Eddie Maher pleads guilty to theft of £1.2m

07/03/2013

Chris McCann, head of the Crown Prosecution Service (CPS) East of England Complex Casework Unit said: "This case proves that however old your crime, you can be caught and we will prepare a compelling prosecution case against you. You will be brought to justice and sent to prison.

"Cases of this age dating back 20 years are rare and bring with them special problems:  some of the witnesses, for example, had unfortunately died in the intervening years. 

 "Members of the public might think that it is just a question of dusting off a file of evidence kept on a shelf from the 1990s and you're ready to go to court to prove Eddie Maher's guilt. But that is far from reality.

 "Eddie Maher was not interviewed by police before he went on the run. At that time in 1993, police did not need to refer cases to the CPS for advice on whether to charge and the police then preferred charges. This meant that when Maher came back into this country, he could not be interviewed by the police and he had a blank sheet of paper when it came to his defence.

 "The prosecution had no idea what his defence might be for some time, which tied our hands in preparing the case. When we received his defence statement the real issue came to light: Maher claimed he was acting under duress.

 "Together with the police, we had to look at whether this was true and if it was, whether a prosecution should go ahead in the public interest, regardless of the years that had elapsed.

 "The East of England Complex Casework Unit advised the police on the evidence we would need to counter this defence. With this evidence, we were satisfied that we could show Maher did not act under duress.

 "A man under fear of violence who takes part in the theft of £1,172,5000 receives a small cut for the part he played and the principal players keep the bulk of the money. We knew he had bought a house in the US for $120,000 cash, furnished it, later bought 80 acres of land and did not work for some time. The pictures of the homes and cars Maher bought with cash did not belong to a minor player acting under duress.

 "We also had evidence of Maher's bad character. We could show this man was a career criminal who lied on job applications and failed to disclose previous convictions; repeatedly ran up debts in rented property moving on before the bailiffs arrived and obtained credit and other benefits by using false details. 

 "Thanks to the teamwork between East of England CPS and Suffolk Police, Maher changed his plea to guilty and today was sentenced to five years' imprisonment.

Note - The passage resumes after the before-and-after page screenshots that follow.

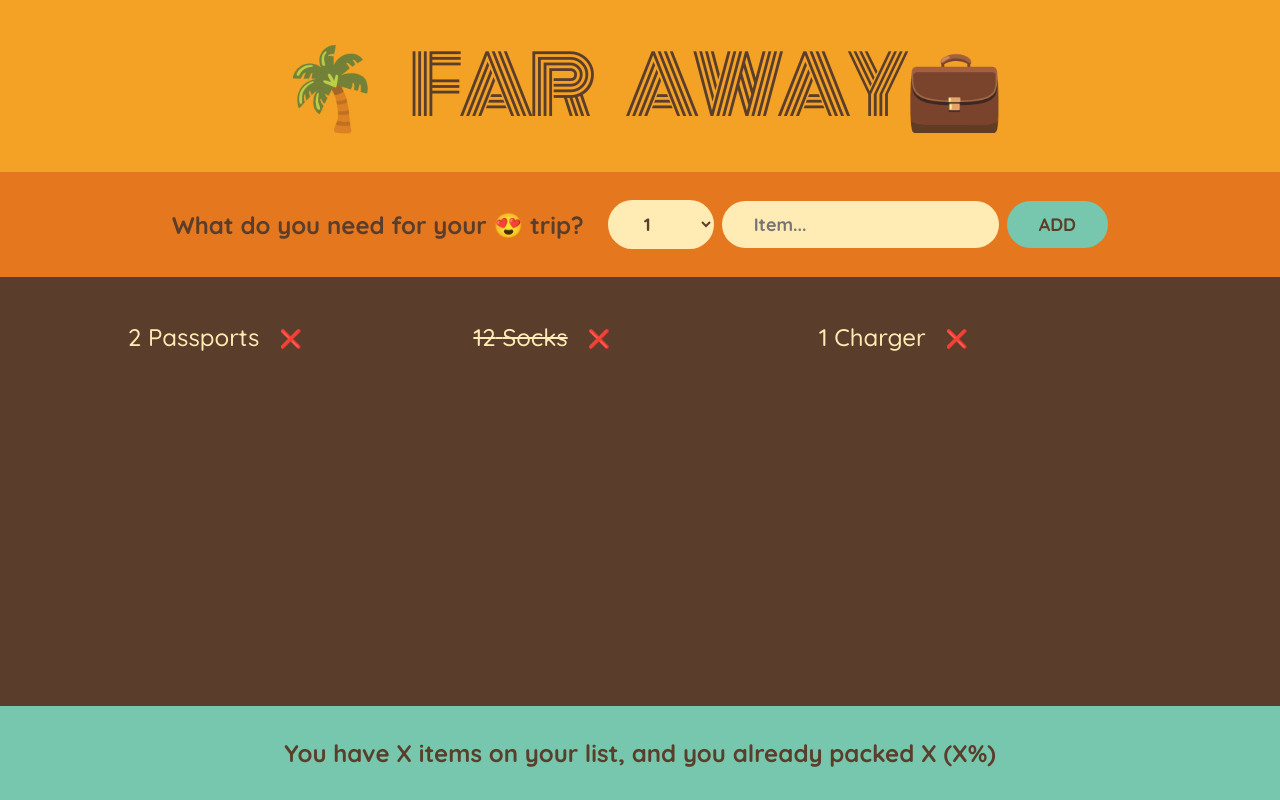
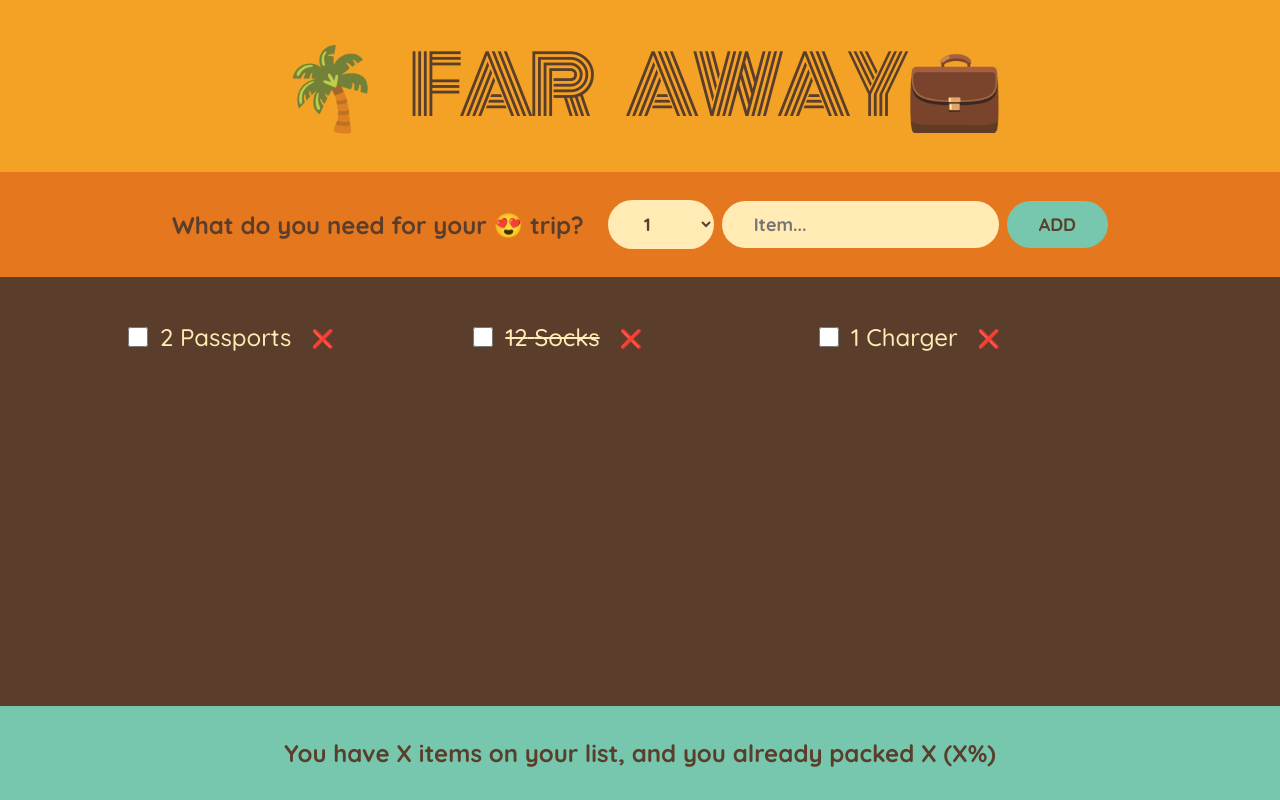
Before and after one commit to RoviK31/Travel_List, a React (Create React App) app: page / in a window 1280 px wide. Built offline with nearby package versions, Linux system fonts and the light colour scheme.

Commit message:
updating an item with checkbox

```diff
--- a/src/App.js
+++ b/src/App.js
@@ -7,21 +7,29 @@
 ];
 
 export default function App() {
-  const [items, setItems] = useState(initialItems)
+  const [items, setItems] = useState(initialItems);
 
-  function handleAddItems(item){
-    setItems(items => [...items, item])
+  function handleAddItems(item) {
+    setItems((items) => [...items, item]);
   }
 
-function handleDeleteItem(id){
-  setItems(items=>items.filter(item=>item.id !== id))
-}
+  function handleDeleteItem(id) {
+    setItems((items) => items.filter((item) => item.id !== id));
+  }
+
+  function handleToggleItem(id) {
+    setItems((items) =>
+      items.map((item) =>
+        item.id === id ? { ...item, packed: !item.packed } : item
+      )
+    );
+  }
 
   return (
     <div className="app">
       <Logo />
-      <Form onAddItems={handleAddItems}/>
-      <PackingList items={items} onDeleteItem={handleDeleteItem}/>
+      <Form onAddItems={handleAddItems} />
+      <PackingList items={items} onDeleteItem={handleDeleteItem} onToggleItem={handleToggleItem}/>
       <Stats />
     </div>
   );
@@ -31,25 +39,22 @@
   return <h1> 🌴 Far Away💼</h1>;
 }
 
-function Form({onAddItems}) {
+function Form({ onAddItems }) {
   //Controlled elements technique
   //Step 1 create a piece of state
   const [description, setDescription] = useState("");
   const [quantity, setQuantity] = useState(1);
 
-
-
-
   function handleSubmit(e) {
     e.preventDefault();
-    if(!description) return
+    if (!description) return;
     const newItem = { description, quantity, package: false, id: Date.now() };
     console.log(newItem);
 
-    onAddItems(newItem)
+    onAddItems(newItem);
 
-    setDescription('')
-    setQuantity(1)
+    setDescription("");
+    setQuantity(1);
   }
 
   return (
@@ -77,21 +82,22 @@
     </form>
   );
 }
-function PackingList({items, onDeleteItem}) {
+function PackingList({ items, onDeleteItem, onToggleItem }) {
   return (
     <div className="list">
       <ul>
         {items.map((item, i) => (
-          <Item onDeleteItem={onDeleteItem} item={item} key={i} />
+          <Item onDeleteItem={onDeleteItem} item={item} key={i} onToggleItem={onToggleItem}/>
         ))}
       </ul>
     </div>
   );
 }
 
-function Item({ item, onDeleteItem }) {
+function Item({ item, onDeleteItem, onToggleItem }) {
   return (
     <li>
+      <input type="checkbox" value={item.packed} onChange={() => onToggleItem(item.id)} />
       <span style={item.packed ? { textDecoration: "line-through" } : {}}>
         {item.quantity} {item.description}
       </span>
```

 "Eddie Maher is not like those fictional criminals with hearts of gold who steal for a good cause and give the money away. He made a careful plan to breach the trust of his employers, stole a large amount of their money and spent it himself. With his guilty plea today he has admitted that he callously stole £1.2million purely for his own gain."